▸ DATASET RECORDS:
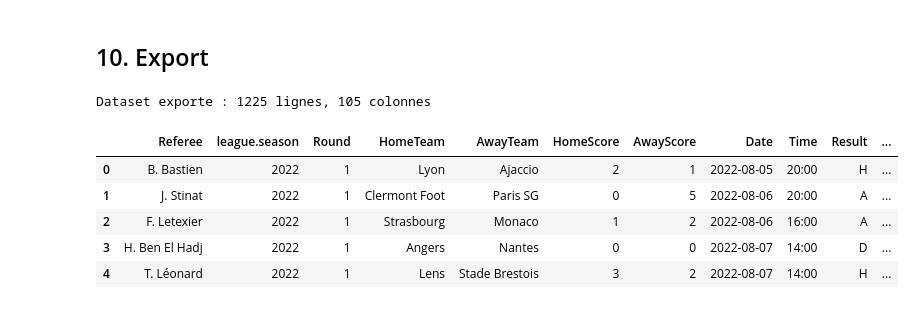
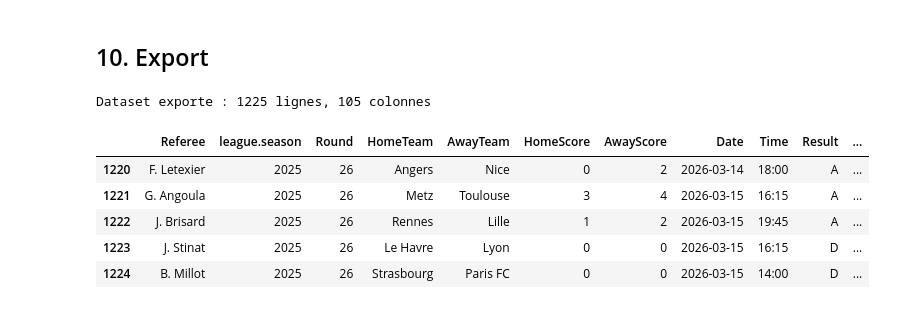
Before and after one commit to EdileneSilva/Match-Prediction-App, a Jupyter notebook: notebooks/data_preparation_final.ipynb, the cells around one changed output. Cells and saved outputs as stored; diff of their text form; code cells hidden in the pictures.

```diff
--- a/notebooks/data_preparation_final.ipynb
+++ b/notebooks/data_preparation_final.ipynb
@@ -25,14 +25,14 @@ Imports OK
 # %% [markdown]
 ## 2. Chargement et concatenation des sources
 # %%
-df_2022_2023_API = pd.read_csv('dataset/part1/ligue1_2022_completed.csv')
-df_2023_2024_API = pd.read_csv('dataset/part1/ligue1_2023_completed.csv')
-df_2024_2025_API = pd.read_csv('dataset/part1/ligue1_2024_completed.csv')
+df_2022_2023_API = pd.read_csv('../Data/dataset/part1/ligue1_2022_completed.csv')
+df_2023_2024_API = pd.read_csv('../Data/dataset/part1/ligue1_2023_completed.csv')
+df_2024_2025_API = pd.read_csv('../Data/dataset/part1/ligue1_2024_completed.csv')
 
-df_2022_2023 = pd.read_csv('dataset/part2/2022_2023.csv')
-df_2023_2024 = pd.read_csv('dataset/part2/2023_2024.csv')
-df_2024_2025 = pd.read_csv('dataset/part2/2024_2025.csv')
-df_2025_2026 = pd.read_csv('dataset/part2/2025_2026.csv')
+df_2022_2023 = pd.read_csv('../Data/dataset/part2/2022_2023.csv')
+df_2023_2024 = pd.read_csv('../Data/dataset/part2/2023_2024.csv')
+df_2024_2025 = pd.read_csv('../Data/dataset/part2/2024_2025.csv')
+df_2025_2026 = pd.read_csv('../Data/dataset/part2/2025_2026.csv')
 
 dataset1 = pd.concat([df_2022_2023_API, df_2023_2024_API, df_2024_2025_API])
 dataset2 = pd.concat([df_2022_2023, df_2023_2024, df_2024_2025, df_2025_2026])
@@ -116,7 +116,7 @@ for col in cotes_a_imputer:
     if col in merged_df.columns:
         merged_df[col] = merged_df[col].fillna(merged_df[col].median())
 
-referees_df = pd.read_csv('dataset/referees_list.csv')
+referees_df = pd.read_csv('../Data/dataset/referees_list.csv')
 referees_df['Round'] = referees_df['Round'].astype(str)
 referees_df['Date']  = pd.to_datetime(referees_df['Date']).dt.date
 
@@ -347,14 +347,14 @@ plt.show()
 # %% [markdown]
 ## 10. Export
 # %%
-final_df.to_csv('dataset/completed_match_dataset3.csv', index=False)
+final_df.to_csv('../Data/dataset/completed_match_dataset_final.csv', index=False)
 print(f'Dataset exporte : {final_df.shape[0]} lignes, {final_df.shape[1]} colonnes')
 final_df.tail()
 # %% [output]
 Dataset exporte : 1225 lignes, 105 colonnes
 |  | Referee | league.season | Round | HomeTeam | AwayTeam | HomeScore | AwayScore | Date | Time | Result | ... |
-| 0 | B. Bastien | 2022 | 1 | Lyon | Ajaccio | 2 | 1 | 2022-08-05 | 20:00 | H | ... |
-| 1 | J. Stinat | 2022 | 1 | Clermont Foot | Paris SG | 0 | 5 | 2022-08-06 | 20:00 | A | ... |
-| 2 | F. Letexier | 2022 | 1 | Strasbourg | Monaco | 1 | 2 | 2022-08-06 | 16:00 | A | ... |
-| 3 | H. Ben El Hadj | 2022 | 1 | Angers | Nantes | 0 | 0 | 2022-08-07 | 14:00 | D | ... |
-| 4 | T. Léonard | 2022 | 1 | Lens | Stade Brestois | 3 | 2 | 2022-08-07 | 14:00 | H | ... |
+| 1220 | F. Letexier | 2025 | 26 | Angers | Nice | 0 | 2 | 2026-03-14 | 18:00 | A | ... |
+| 1221 | G. Angoula | 2025 | 26 | Metz | Toulouse | 3 | 4 | 2026-03-15 | 16:15 | A | ... |
+| 1222 | J. Brisard | 2025 | 26 | Rennes | Lille | 1 | 2 | 2026-03-15 | 19:45 | A | ... |
+| 1223 | J. Stinat | 2025 | 26 | Le Havre | Lyon | 0 | 0 | 2026-03-15 | 16:15 | D | ... |
+| 1224 | B. Millot | 2025 | 26 | Strasbourg | Paris FC | 0 | 0 | 2026-03-15 | 14:00 | D | ... |
```
Also changed, not shown: 4 other files.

▸ EXERCISE AIM: Find each line above that contains "lignes", and copy those lines.

▸ RESPONSE AREA:
 print(f'Dataset exporte : {final_df.shape[0]} lignes, {final_df.shape[1]} colonnes')
 Dataset exporte : 1225 lignes, 105 colonnes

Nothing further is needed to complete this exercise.